• Aim of the task: Where the string "auto" occurs in a line of the data below, that line should be copied.

*** The data

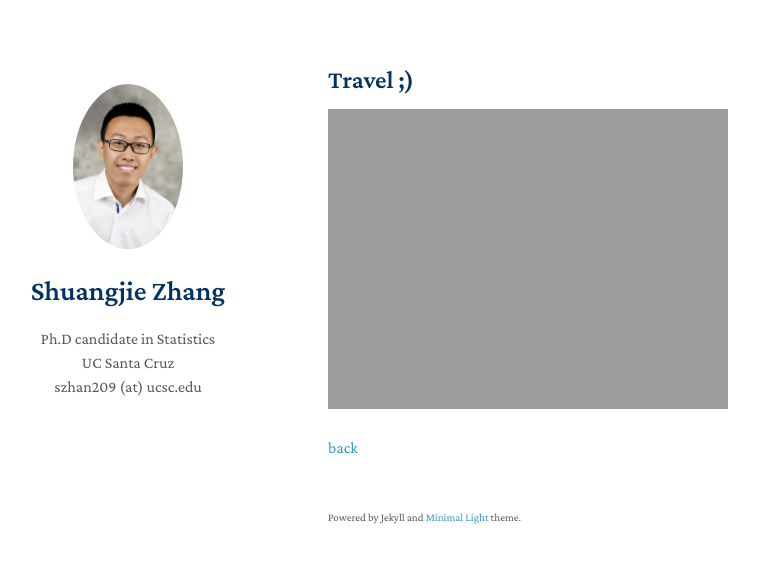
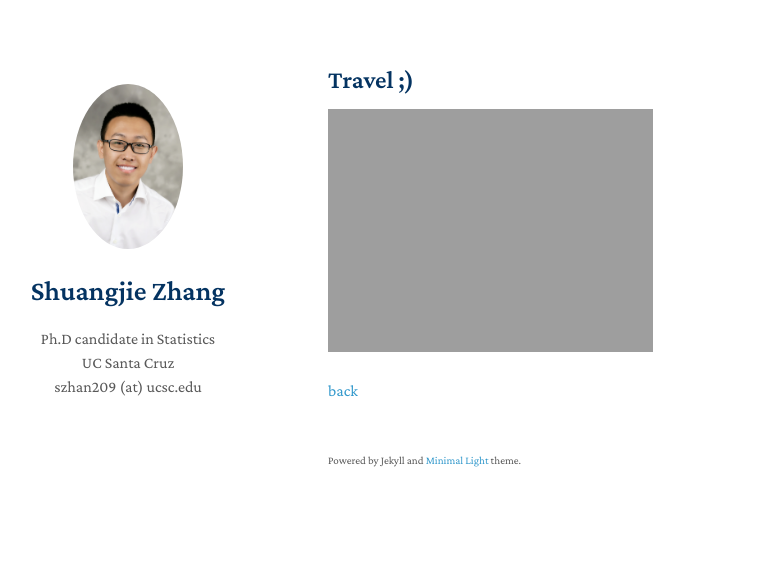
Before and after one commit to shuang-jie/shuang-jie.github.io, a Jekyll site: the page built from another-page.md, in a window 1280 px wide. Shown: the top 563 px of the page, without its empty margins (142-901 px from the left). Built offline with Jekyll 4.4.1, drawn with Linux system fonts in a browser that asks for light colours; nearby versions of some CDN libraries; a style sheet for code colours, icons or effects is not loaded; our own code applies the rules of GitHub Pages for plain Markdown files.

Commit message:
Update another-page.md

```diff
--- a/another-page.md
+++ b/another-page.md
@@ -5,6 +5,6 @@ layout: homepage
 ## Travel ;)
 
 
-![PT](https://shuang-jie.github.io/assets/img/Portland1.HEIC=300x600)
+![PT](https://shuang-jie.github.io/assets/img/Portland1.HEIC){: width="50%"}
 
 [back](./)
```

******
*** The data

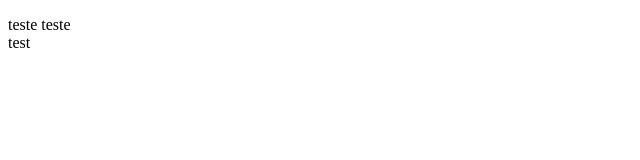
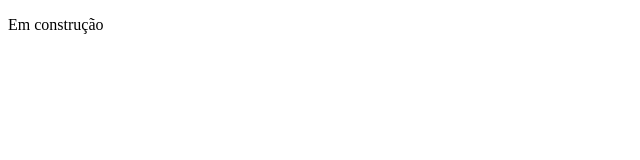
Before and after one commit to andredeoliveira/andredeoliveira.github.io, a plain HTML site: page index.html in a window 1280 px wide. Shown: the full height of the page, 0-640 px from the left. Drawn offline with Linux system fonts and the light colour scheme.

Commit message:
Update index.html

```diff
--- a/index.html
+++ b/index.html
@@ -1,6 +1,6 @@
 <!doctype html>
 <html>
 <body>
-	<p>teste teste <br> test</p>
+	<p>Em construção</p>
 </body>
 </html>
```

******
*** The data

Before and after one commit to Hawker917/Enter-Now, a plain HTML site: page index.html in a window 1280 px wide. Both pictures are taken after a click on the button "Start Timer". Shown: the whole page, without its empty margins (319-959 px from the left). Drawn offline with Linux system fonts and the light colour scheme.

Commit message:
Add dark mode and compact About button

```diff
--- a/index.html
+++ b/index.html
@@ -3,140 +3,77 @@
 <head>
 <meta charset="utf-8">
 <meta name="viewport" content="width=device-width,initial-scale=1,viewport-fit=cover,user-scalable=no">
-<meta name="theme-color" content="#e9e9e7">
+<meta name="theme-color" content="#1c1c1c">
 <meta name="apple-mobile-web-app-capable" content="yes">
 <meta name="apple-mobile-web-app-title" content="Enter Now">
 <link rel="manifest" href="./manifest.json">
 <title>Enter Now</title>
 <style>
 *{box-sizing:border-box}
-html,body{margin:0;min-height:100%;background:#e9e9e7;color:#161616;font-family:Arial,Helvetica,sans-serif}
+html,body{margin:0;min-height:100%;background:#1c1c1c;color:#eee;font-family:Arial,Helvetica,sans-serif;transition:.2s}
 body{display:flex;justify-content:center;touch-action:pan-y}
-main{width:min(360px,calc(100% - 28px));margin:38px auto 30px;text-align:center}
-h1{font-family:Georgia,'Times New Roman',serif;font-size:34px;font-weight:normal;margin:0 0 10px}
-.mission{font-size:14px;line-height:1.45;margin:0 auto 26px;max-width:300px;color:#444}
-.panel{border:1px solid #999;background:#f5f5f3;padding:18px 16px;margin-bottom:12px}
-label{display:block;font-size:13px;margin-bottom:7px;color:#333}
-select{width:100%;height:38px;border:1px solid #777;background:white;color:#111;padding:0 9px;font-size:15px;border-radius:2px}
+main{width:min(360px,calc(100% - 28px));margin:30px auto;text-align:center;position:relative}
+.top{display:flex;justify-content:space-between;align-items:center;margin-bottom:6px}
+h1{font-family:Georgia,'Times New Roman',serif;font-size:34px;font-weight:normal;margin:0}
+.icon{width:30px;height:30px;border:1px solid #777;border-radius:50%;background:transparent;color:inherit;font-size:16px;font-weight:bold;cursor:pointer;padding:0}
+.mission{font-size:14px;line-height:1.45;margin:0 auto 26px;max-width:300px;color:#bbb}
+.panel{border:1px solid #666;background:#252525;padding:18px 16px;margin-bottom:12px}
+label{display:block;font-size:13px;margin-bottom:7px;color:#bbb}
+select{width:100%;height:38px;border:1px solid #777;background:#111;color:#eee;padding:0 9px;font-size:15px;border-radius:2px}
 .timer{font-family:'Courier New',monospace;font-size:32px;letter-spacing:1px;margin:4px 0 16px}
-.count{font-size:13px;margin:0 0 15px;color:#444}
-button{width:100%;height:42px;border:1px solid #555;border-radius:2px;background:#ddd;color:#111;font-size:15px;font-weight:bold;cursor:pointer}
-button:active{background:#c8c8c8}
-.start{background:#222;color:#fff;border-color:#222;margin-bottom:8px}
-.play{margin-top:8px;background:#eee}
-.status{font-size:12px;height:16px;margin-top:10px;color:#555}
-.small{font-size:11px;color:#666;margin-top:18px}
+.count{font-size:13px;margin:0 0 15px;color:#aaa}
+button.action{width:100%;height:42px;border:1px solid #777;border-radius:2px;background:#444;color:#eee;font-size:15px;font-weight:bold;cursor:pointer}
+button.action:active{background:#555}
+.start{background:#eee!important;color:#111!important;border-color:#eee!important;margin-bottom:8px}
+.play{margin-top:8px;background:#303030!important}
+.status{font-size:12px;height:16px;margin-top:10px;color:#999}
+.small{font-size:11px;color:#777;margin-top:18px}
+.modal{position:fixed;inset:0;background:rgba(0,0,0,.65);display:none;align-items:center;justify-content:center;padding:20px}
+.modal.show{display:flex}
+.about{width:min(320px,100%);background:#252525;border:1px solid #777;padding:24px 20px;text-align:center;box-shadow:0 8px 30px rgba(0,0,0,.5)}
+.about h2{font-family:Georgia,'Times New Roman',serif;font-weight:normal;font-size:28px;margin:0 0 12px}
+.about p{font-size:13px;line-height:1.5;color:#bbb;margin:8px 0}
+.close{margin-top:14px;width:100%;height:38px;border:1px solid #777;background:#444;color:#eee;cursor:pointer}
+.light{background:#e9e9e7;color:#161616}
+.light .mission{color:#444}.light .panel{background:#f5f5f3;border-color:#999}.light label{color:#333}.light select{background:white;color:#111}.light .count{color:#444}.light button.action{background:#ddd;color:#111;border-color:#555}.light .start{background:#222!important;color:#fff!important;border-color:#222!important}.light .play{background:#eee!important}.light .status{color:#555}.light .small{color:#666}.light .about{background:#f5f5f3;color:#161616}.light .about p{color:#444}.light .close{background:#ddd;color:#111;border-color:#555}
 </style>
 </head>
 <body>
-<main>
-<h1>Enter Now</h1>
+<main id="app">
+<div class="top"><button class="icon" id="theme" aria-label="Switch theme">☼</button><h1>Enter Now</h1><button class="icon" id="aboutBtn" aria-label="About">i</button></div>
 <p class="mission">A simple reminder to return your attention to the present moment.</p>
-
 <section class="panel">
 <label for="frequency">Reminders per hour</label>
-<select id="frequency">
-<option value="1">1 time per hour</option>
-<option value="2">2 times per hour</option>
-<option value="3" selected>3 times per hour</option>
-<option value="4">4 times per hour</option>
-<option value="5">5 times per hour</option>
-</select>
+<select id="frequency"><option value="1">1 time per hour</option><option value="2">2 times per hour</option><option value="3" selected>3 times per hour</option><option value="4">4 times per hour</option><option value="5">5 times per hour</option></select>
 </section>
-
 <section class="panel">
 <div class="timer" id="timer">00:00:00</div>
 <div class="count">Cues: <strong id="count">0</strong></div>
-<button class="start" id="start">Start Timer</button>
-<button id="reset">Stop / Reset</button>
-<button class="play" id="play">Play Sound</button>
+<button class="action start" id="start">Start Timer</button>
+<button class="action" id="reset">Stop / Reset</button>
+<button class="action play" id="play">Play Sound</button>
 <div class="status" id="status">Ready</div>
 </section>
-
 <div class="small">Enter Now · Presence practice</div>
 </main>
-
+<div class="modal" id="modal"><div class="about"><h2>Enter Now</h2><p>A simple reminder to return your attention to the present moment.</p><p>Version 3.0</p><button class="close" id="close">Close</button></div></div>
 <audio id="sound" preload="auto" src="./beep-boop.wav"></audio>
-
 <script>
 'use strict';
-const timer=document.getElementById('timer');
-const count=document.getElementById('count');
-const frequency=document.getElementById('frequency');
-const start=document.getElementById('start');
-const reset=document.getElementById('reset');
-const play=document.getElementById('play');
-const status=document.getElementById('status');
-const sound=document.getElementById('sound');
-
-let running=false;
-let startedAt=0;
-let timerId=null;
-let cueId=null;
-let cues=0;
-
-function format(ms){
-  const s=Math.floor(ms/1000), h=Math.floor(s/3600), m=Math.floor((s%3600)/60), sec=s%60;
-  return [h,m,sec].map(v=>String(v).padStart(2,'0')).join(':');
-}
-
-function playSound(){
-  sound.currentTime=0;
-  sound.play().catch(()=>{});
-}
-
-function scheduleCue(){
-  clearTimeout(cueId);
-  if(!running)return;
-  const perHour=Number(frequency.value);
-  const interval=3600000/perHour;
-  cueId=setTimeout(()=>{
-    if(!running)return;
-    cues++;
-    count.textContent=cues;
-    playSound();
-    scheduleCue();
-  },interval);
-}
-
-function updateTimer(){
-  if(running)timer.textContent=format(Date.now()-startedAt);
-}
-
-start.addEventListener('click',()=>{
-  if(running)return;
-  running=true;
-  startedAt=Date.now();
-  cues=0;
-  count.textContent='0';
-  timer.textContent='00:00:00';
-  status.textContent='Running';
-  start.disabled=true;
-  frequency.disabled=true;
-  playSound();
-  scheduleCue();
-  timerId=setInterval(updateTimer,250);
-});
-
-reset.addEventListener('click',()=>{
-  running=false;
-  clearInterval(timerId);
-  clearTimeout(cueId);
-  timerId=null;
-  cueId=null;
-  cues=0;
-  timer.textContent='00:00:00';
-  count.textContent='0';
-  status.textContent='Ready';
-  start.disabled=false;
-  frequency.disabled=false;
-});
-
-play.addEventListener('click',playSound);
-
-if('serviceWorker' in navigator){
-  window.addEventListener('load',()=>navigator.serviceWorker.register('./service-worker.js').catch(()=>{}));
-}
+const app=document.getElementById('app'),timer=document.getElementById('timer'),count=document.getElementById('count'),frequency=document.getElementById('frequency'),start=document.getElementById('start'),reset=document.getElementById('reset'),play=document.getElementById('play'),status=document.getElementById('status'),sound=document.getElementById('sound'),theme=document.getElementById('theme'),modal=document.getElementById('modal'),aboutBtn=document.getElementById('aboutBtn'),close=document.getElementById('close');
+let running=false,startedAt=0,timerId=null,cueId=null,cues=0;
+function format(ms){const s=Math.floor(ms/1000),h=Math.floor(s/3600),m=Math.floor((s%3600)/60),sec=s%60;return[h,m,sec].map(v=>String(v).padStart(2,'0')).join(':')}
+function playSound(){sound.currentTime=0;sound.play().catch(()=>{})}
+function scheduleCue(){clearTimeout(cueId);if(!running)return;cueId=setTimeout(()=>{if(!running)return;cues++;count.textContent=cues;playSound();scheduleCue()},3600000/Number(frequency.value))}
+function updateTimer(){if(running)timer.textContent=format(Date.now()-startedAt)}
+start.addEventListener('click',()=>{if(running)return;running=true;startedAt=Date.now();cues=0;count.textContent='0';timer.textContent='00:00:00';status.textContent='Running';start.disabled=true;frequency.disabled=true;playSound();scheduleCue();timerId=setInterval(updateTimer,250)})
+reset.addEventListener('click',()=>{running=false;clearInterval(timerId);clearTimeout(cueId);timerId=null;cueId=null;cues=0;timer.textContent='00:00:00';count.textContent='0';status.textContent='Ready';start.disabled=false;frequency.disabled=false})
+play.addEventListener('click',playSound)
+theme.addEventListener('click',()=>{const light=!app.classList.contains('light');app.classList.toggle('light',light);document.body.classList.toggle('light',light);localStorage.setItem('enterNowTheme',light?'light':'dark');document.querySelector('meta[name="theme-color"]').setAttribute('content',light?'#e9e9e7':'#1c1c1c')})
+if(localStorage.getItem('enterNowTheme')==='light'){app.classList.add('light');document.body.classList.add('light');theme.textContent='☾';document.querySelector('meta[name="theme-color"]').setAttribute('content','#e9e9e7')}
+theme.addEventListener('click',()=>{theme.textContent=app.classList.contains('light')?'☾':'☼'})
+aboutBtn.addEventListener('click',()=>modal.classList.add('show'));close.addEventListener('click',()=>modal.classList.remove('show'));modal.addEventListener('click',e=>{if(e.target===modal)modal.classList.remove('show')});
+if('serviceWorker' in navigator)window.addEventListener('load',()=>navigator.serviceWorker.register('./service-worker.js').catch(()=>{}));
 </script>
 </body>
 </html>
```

******

• Result of this exercise:
-main{width:min(360px,calc(100% - 28px));margin:38px auto 30px;text-align:center}
-.mission{font-size:14px;line-height:1.45;margin:0 auto 26px;max-width:300px;color:#444}
+main{width:min(360px,calc(100% - 28px));margin:30px auto;text-align:center;position:relative}
+.mission{font-size:14px;line-height:1.45;margin:0 auto 26px;max-width:300px;color:#bbb}
 <audio id="sound" preload="auto" src="./beep-boop.wav"></audio>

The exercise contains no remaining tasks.